If I walked into the average provider's office and said becoming more interoperable addresses all of their business issues and more, their ears would perk up. If they become digitally enabled and embrace electronic data sharing, providers will be able to:

  • Do more with less staff because data can now be quickly reviewed and added to the patient record
  • Implement patient matching to automate the filing of patient information to their chart
  • Have visibility into the data and analytics needed to participate with ACOs, thus providing the opportunity for higher reimbursement
  • Eliminate the expense of paper and toner, as well as the time spent performing manual processes when sorting, scanning, attaching, and shredding patient information
  • Improve performance ratings for your organization because you are now equipped with the knowledge about a patient upon arrival, rather than documents getting reconciled days after
  • Attract talent by using technology that fits today’s generational shift towards a millennial and gen z workforce that isn't interested in fax, and more importantly, doesn't even know how to use it

Connectivity is necessary to achieve interoperability

According to a recent KLAS survey, the success rate of interoperability in acute care and ambulatory settings far outweighs that in post-acute care. But does that mean they are complacent with doing things the old-fashioned way? One may think so, but that is not necessarily true. The survey also concluded that when propositioned with the idea of interoperability, they requested help to get them connected.

Many electronic health record (EHR) systems have interoperable data sharing capabilities, yet providers simply don’t realize they are connected and just need to enable electronic communication. It doesn’t help that we use a language of acronyms and tech talk that is foreign to providers. Many EHRs rename the functionality, using terminology specific to their product and unfamiliar to others, creating a barrier to the universal use of data sharing outside of their particular institution.

We need to use language they understand and meet them where they are. People don’t care how they communicate; they just want it to happen. Let’s use the mobile phone as an example. Many don’t care how it works, what network they’re using, where it goes, or what wireless protocols are used. They just want to make sure they have it, it sticks and stays, and they can communicate.

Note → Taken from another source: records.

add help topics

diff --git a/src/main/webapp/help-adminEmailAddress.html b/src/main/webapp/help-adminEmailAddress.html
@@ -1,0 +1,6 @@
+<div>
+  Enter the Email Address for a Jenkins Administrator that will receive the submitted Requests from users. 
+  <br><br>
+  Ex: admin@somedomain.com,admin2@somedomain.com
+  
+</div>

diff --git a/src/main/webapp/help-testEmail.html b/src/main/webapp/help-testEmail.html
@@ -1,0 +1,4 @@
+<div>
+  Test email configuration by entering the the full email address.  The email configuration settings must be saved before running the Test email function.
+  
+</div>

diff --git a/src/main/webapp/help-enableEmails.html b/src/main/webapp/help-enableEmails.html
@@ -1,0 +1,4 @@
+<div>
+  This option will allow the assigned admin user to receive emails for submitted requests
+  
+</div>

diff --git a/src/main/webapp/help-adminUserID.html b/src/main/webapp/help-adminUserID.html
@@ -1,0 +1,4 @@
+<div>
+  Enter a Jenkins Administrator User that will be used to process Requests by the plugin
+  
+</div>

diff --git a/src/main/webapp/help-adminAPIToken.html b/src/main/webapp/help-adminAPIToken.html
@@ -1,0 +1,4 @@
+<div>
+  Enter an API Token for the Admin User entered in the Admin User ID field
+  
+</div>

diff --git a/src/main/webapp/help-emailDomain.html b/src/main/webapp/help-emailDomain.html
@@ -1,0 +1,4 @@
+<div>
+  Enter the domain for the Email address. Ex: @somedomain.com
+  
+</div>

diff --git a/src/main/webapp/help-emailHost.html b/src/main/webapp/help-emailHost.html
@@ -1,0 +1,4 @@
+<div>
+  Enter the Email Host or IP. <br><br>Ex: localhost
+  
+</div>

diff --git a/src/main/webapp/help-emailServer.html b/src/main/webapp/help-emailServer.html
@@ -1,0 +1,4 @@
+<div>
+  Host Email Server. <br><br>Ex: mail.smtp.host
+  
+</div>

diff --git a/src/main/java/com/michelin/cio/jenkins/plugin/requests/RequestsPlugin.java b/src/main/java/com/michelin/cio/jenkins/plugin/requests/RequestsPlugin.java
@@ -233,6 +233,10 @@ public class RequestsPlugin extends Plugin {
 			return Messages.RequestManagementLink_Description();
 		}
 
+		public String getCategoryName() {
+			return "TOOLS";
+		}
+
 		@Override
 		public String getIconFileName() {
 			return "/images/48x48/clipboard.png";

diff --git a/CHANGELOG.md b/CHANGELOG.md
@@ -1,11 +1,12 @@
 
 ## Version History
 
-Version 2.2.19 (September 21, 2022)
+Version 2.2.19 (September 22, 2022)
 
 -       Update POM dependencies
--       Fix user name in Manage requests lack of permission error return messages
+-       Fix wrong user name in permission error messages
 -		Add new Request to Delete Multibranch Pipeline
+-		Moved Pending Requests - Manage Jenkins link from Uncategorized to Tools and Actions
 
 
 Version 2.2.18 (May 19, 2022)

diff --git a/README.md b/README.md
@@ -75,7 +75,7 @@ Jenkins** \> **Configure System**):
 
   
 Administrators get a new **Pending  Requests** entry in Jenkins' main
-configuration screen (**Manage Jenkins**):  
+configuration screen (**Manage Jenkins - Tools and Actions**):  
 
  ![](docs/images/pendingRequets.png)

5 Simple steps to add electronic data sharing to your survival tool kit

We touched on a simple, pragmatic way to share data that can help them keep the doors open for businesses to take care of our ever-increasing aging population and here it is. To close this gap in interoperability here are five simple steps post-acute care providers can take now:

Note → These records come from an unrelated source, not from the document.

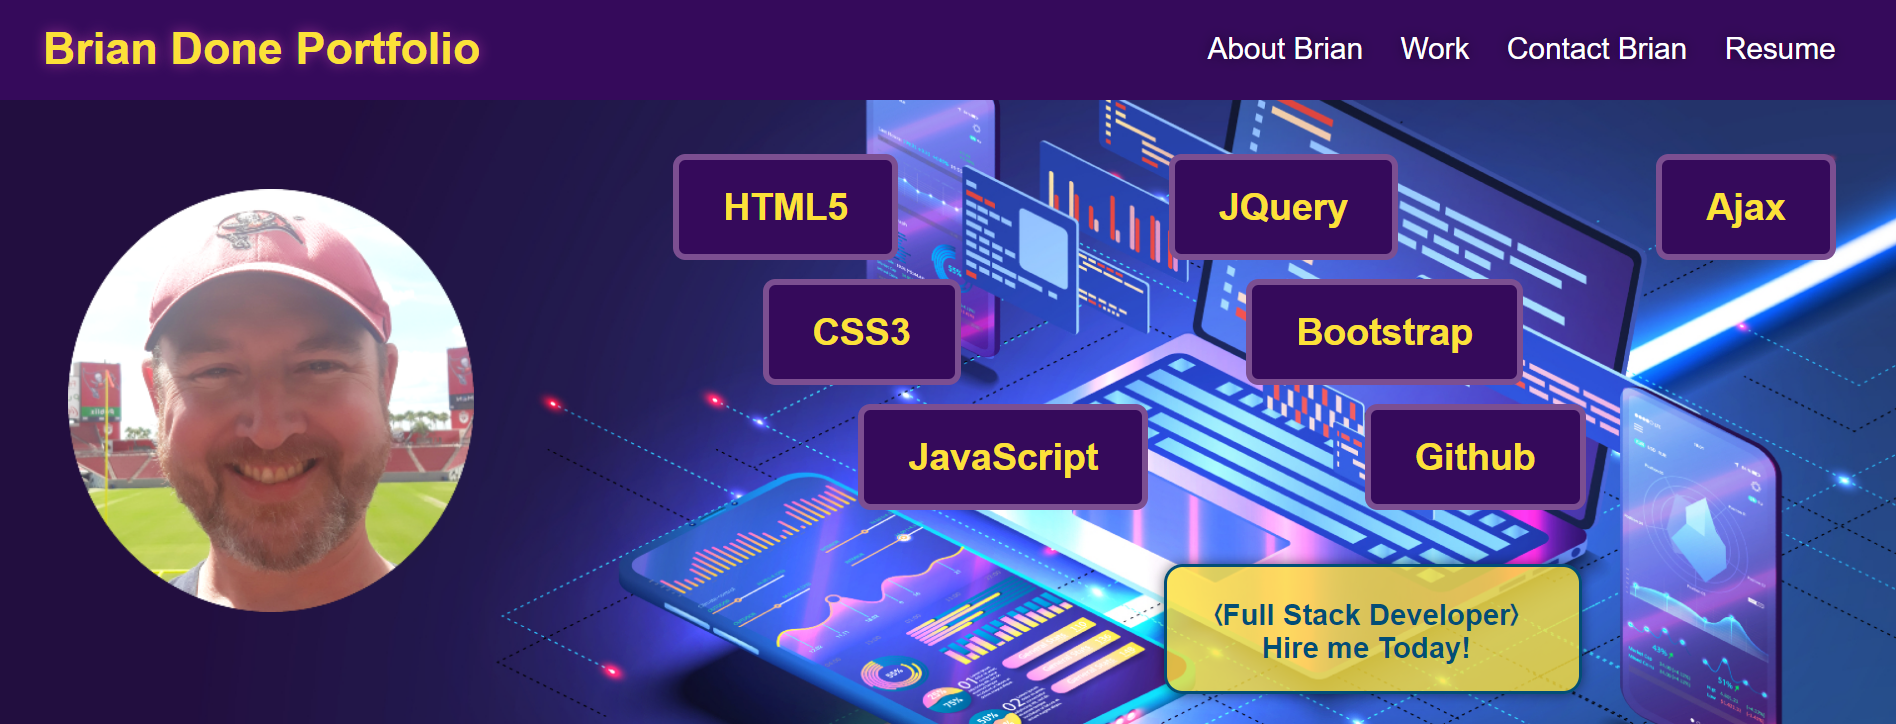
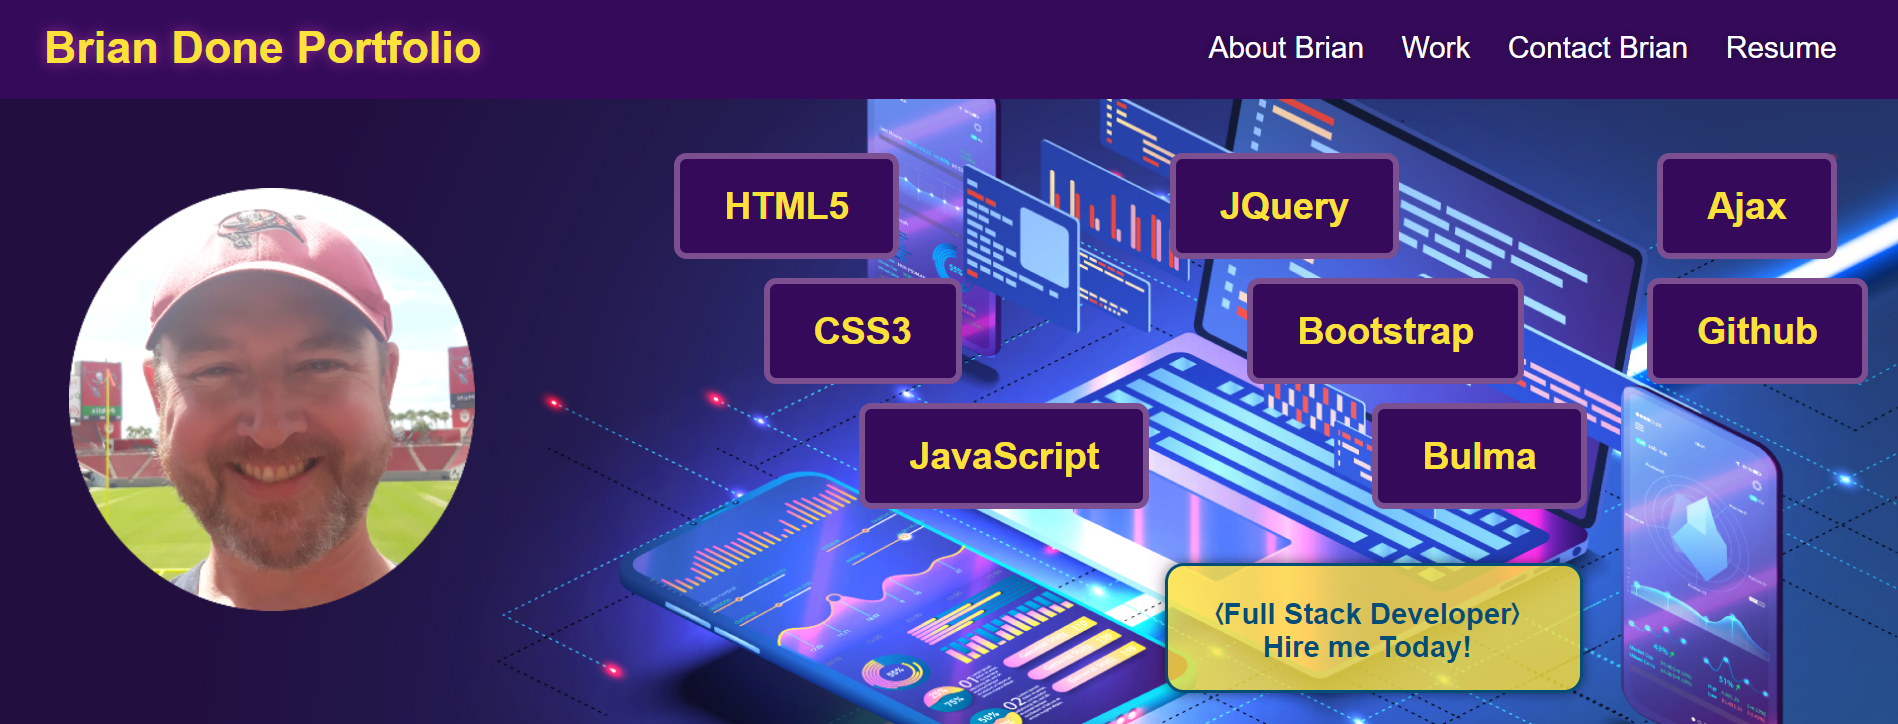
added bulma js function to hero

diff --git a/assets/js/main.js b/assets/js/main.js
@@ -45,14 +45,14 @@ var sloganBootstrap = function () {
 }
 setTimeout(sloganBootstrap, 5000);
 
-var sloganGithub = function () {
-    var githubEl = document.createElement("div");
-    githubEl.textContent = "Github";
-    body.appendChild(githubEl);
-    githubEl.className = "slogan-github";
+var sloganBulma = function () {
+    var bulmaEl = document.createElement("div");
+    bulmaEl.textContent = "Bulma";
+    body.appendChild(bulmaEl);
+    bulmaEl.className = "slogan-bulma";
 
 }
-setTimeout(sloganGithub, 6000);
+setTimeout(sloganBulma, 6000);
 
 var sloganAjax = function () {
     var ajaxEl = document.createElement("div");
@@ -62,6 +62,17 @@ var sloganAjax = function () {
 
 }
 setTimeout(sloganAjax, 7000);
+
+var sloganGithub = function () {
+    var githubEl = document.createElement("div");
+    githubEl.textContent = "Github";
+    body.appendChild(githubEl);
+    githubEl.className = "slogan-github";
+
+}
+setTimeout(sloganGithub, 8000);
+
+
 
 $(document).ready(function(){
 

diff --git a/assets/css/style.css b/assets/css/style.css
@@ -105,7 +105,7 @@ a:link, a:visited {
     border-radius: 10px;
 }
 
-.slogan-github {
+.slogan-bulma {
     padding: 20px 35px;
     background-color: var(--darkestpurple-color);
     color: var(--yellow-color);
@@ -136,6 +136,24 @@ a:link, a:visited {
     border: 5px solid var(--lightpurple-color);
     border-radius: 10px;
 }
+
+.slogan-github {
+    padding: 20px 35px;
+    background-color: var(--darkestpurple-color);
+    color: var(--yellow-color);
+    font-size: 30px;
+    font-weight: bold;
+    text-align: center;
+    display: flex;
+    position: absolute;
+    top: 225px;
+    right: 25px;
+    z-index: 10000;
+    border: 5px solid var(--lightpurple-color);
+    border-radius: 10px;
+}
+
+
 
 /* Header Styles */
 header {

  1. Find out what you have: Contact your EHR to understand what electronic communication capabilities are available. More specifically, find out if you have Direct Secure Messaging, an encrypted “email-like” message with attachments.
  2. Get a Direct address: You will not be able to receive messages until you have an address. Allow the information to show up in an inbox rather than your fax machine.
  3. Learn how to use Direct: Have your EHR account rep point you to a knowledge-based article or video on how to use Direct messaging. Ensure all personnel receive training and are clear about your goal to transition off of fax over to Direct.
  4. Publish your address: Be sure others can find your organization in the National Provider Directory by making sure your Direct address(es) are published.
  5. Notify others in your community: Call or email the providers you exchange with the most to notify them that you’d like to transition away from fax to Direct Secure Messaging. Provide your Direct address and see if they know theirs.

Providers don’t need to take an all-or-nothing approach. Start with the largest concentration or highest volume. Fifty percent of a provider’s volume in post-acute may be with organizations who use a specific EHR, or 40% of their referrals may come from a single entity. Transitioning off of fax, over time, will bring tremendous relief to providers right now.